WORK INSTRUCTION: When you come to a picture, pass over it, and set down the entries below exactly.

━━━━━ RECORDS PROVIDED

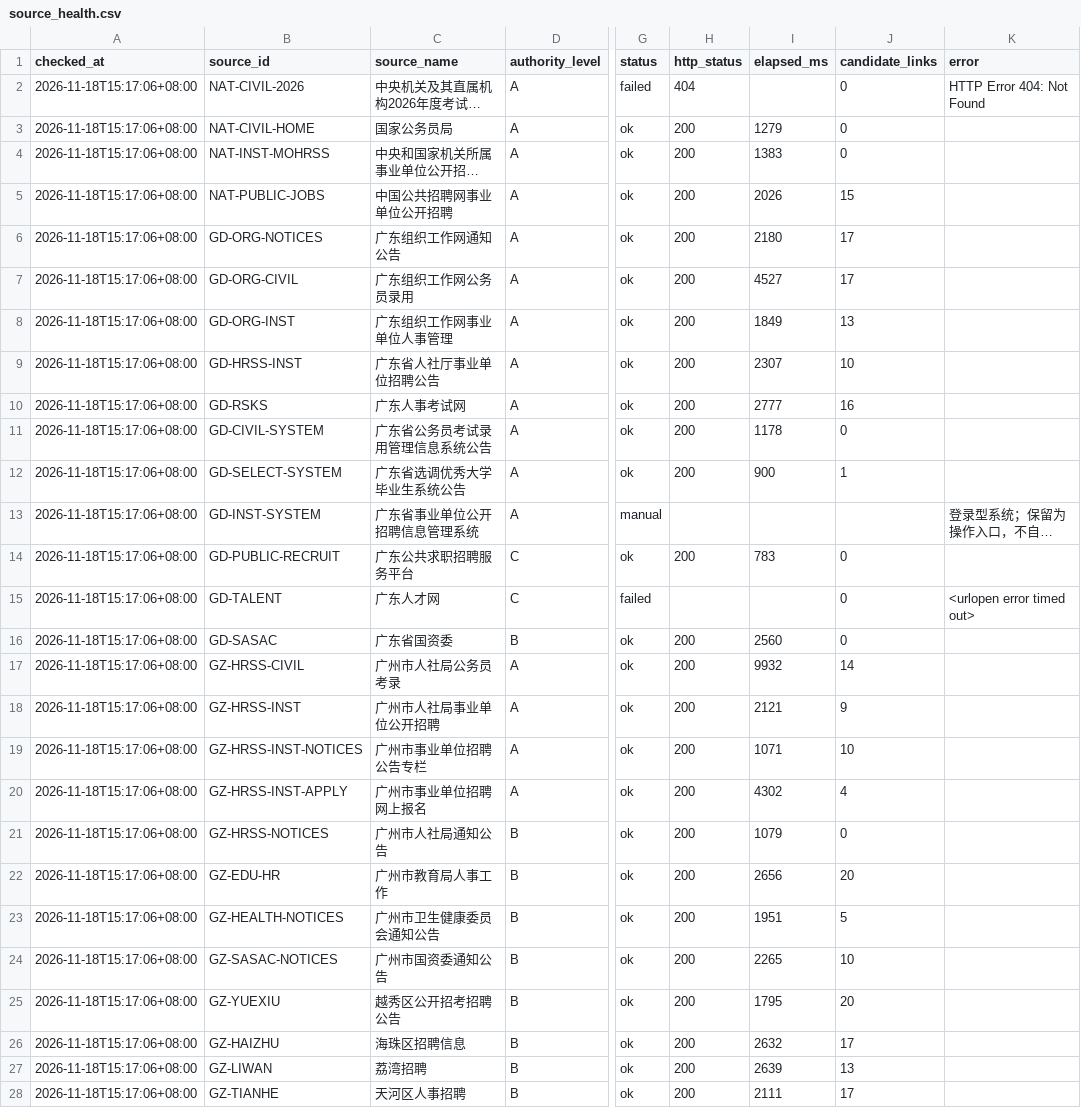
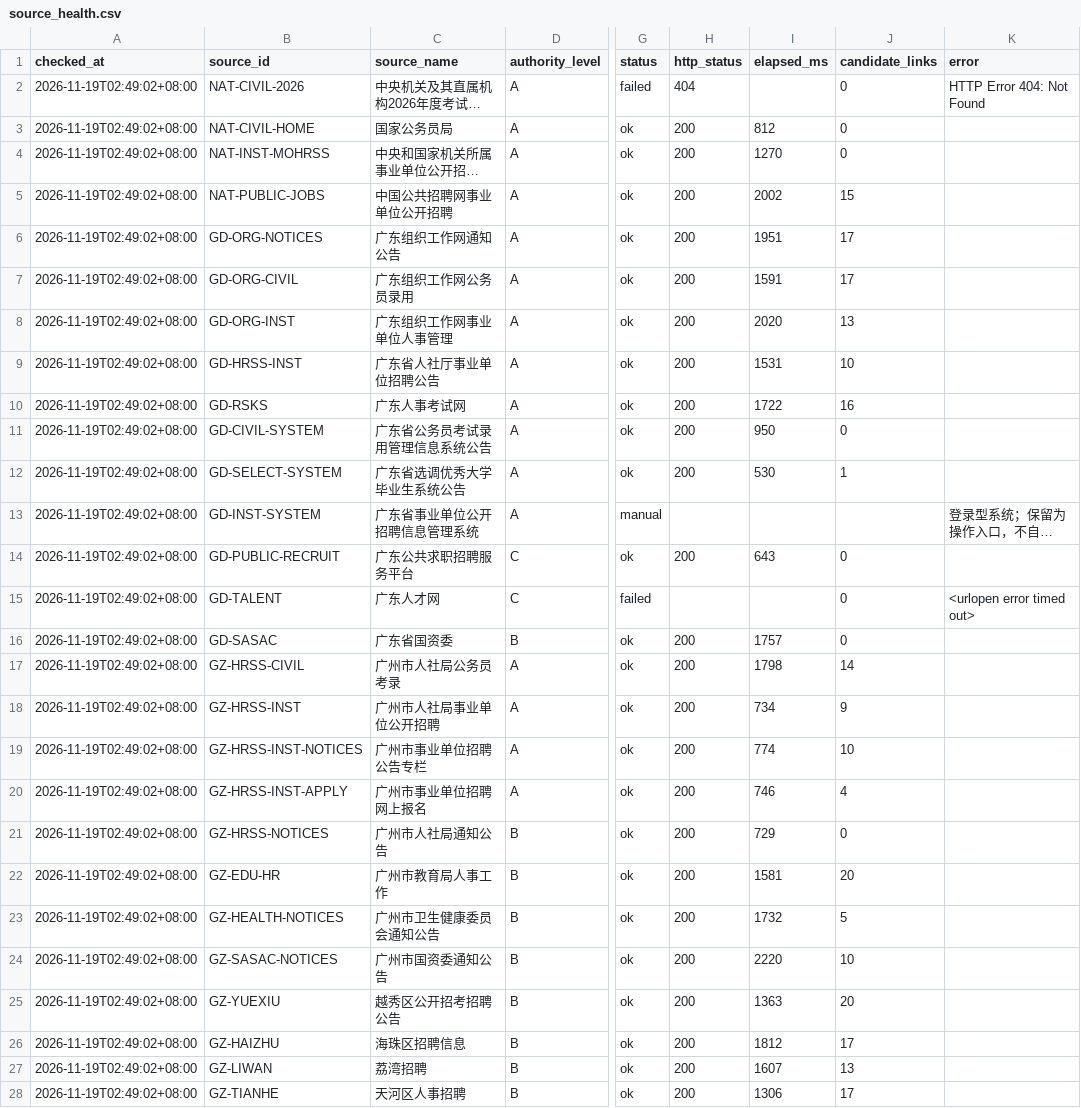
Before and after one commit to hrj-11055/guangdong-public-jobs-monitor, a CSV file: data/source_health.csv, drawn as a sheet; only a part is shown, gaps mark what is left out; long unchanged cells end in …; the diff covers the shown part only; the diff names each change by its address in the sheet, - before the commit and + after, or states it on an @@ line.

```diff
--- a/data/source_health.csv
+++ b/data/source_health.csv
-A2:A28 (checked_at): 2026-11-18T15:17:06+08:00
+A2:A28 (checked_at): 2026-11-19T02:49:02+08:00
-I3 (elapsed_ms): 1279
+I3 (elapsed_ms): 812
-I4 (elapsed_ms): 1383
+I4 (elapsed_ms): 1270
-I5 (elapsed_ms): 2026
+I5 (elapsed_ms): 2002
-I6 (elapsed_ms): 2180
+I6 (elapsed_ms): 1951
-I7 (elapsed_ms): 4527
+I7 (elapsed_ms): 1591
-I8 (elapsed_ms): 1849
+I8 (elapsed_ms): 2020
-I9 (elapsed_ms): 2307
+I9 (elapsed_ms): 1531
-I10 (elapsed_ms): 2777
+I10 (elapsed_ms): 1722
-I11 (elapsed_ms): 1178
+I11 (elapsed_ms): 950
-I12 (elapsed_ms): 900
+I12 (elapsed_ms): 530
-I14 (elapsed_ms): 783
+I14 (elapsed_ms): 643
-I16 (elapsed_ms): 2560
+I16 (elapsed_ms): 1757
-I17 (elapsed_ms): 9932
+I17 (elapsed_ms): 1798
-I18 (elapsed_ms): 2121
+I18 (elapsed_ms): 734
-I19 (elapsed_ms): 1071
+I19 (elapsed_ms): 774
-I20 (elapsed_ms): 4302
+I20 (elapsed_ms): 746
-I21 (elapsed_ms): 1079
+I21 (elapsed_ms): 729
-I22 (elapsed_ms): 2656
+I22 (elapsed_ms): 1581
-I23 (elapsed_ms): 1951
+I23 (elapsed_ms): 1732
-I24 (elapsed_ms): 2265
+I24 (elapsed_ms): 2220
-I25 (elapsed_ms): 1795
+I25 (elapsed_ms): 1363
-I26 (elapsed_ms): 2632
+I26 (elapsed_ms): 1812
-I27 (elapsed_ms): 2639
+I27 (elapsed_ms): 1607
-I28 (elapsed_ms): 2111
+I28 (elapsed_ms): 1306
```
Also changed, not shown: 52 edited cells elsewhere in this file, data/notices.csv, 2 other files.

━━━━━━━━━━

OUTPUT FOR THIS TASK:
Before and after one commit to hrj-11055/guangdong-public-jobs-monitor, a CSV file: data/source_health.csv, drawn as a sheet; only a part is shown, gaps mark what is left out; long unchanged cells end in …; the diff covers the shown part only; the diff names each change by its address in the sheet, - before the commit and + after, or states it on an @@ line.

```diff
--- a/data/source_health.csv
+++ b/data/source_health.csv
-A2:A28 (checked_at): 2026-11-18T15:17:06+08:00
+A2:A28 (checked_at): 2026-11-19T02:49:02+08:00
-I3 (elapsed_ms): 1279
+I3 (elapsed_ms): 812
-I4 (elapsed_ms): 1383
+I4 (elapsed_ms): 1270
-I5 (elapsed_ms): 2026
+I5 (elapsed_ms): 2002
-I6 (elapsed_ms): 2180
+I6 (elapsed_ms): 1951
-I7 (elapsed_ms): 4527
+I7 (elapsed_ms): 1591
-I8 (elapsed_ms): 1849
+I8 (elapsed_ms): 2020
-I9 (elapsed_ms): 2307
+I9 (elapsed_ms): 1531
-I10 (elapsed_ms): 2777
+I10 (elapsed_ms): 1722
-I11 (elapsed_ms): 1178
+I11 (elapsed_ms): 950
-I12 (elapsed_ms): 900
+I12 (elapsed_ms): 530
-I14 (elapsed_ms): 783
+I14 (elapsed_ms): 643
-I16 (elapsed_ms): 2560
+I16 (elapsed_ms): 1757
-I17 (elapsed_ms): 9932
+I17 (elapsed_ms): 1798
-I18 (elapsed_ms): 2121
+I18 (elapsed_ms): 734
-I19 (elapsed_ms): 1071
+I19 (elapsed_ms): 774
-I20 (elapsed_ms): 4302
+I20 (elapsed_ms): 746
-I21 (elapsed_ms): 1079
+I21 (elapsed_ms): 729
-I22 (elapsed_ms): 2656
+I22 (elapsed_ms): 1581
-I23 (elapsed_ms): 1951
+I23 (elapsed_ms): 1732
-I24 (elapsed_ms): 2265
+I24 (elapsed_ms): 2220
-I25 (elapsed_ms): 1795
+I25 (elapsed_ms): 1363
-I26 (elapsed_ms): 2632
+I26 (elapsed_ms): 1812
-I27 (elapsed_ms): 2639
+I27 (elapsed_ms): 1607
-I28 (elapsed_ms): 2111
+I28 (elapsed_ms): 1306
```
Also changed, not shown: 52 edited cells elsewhere in this file, data/notices.csv, 2 other files.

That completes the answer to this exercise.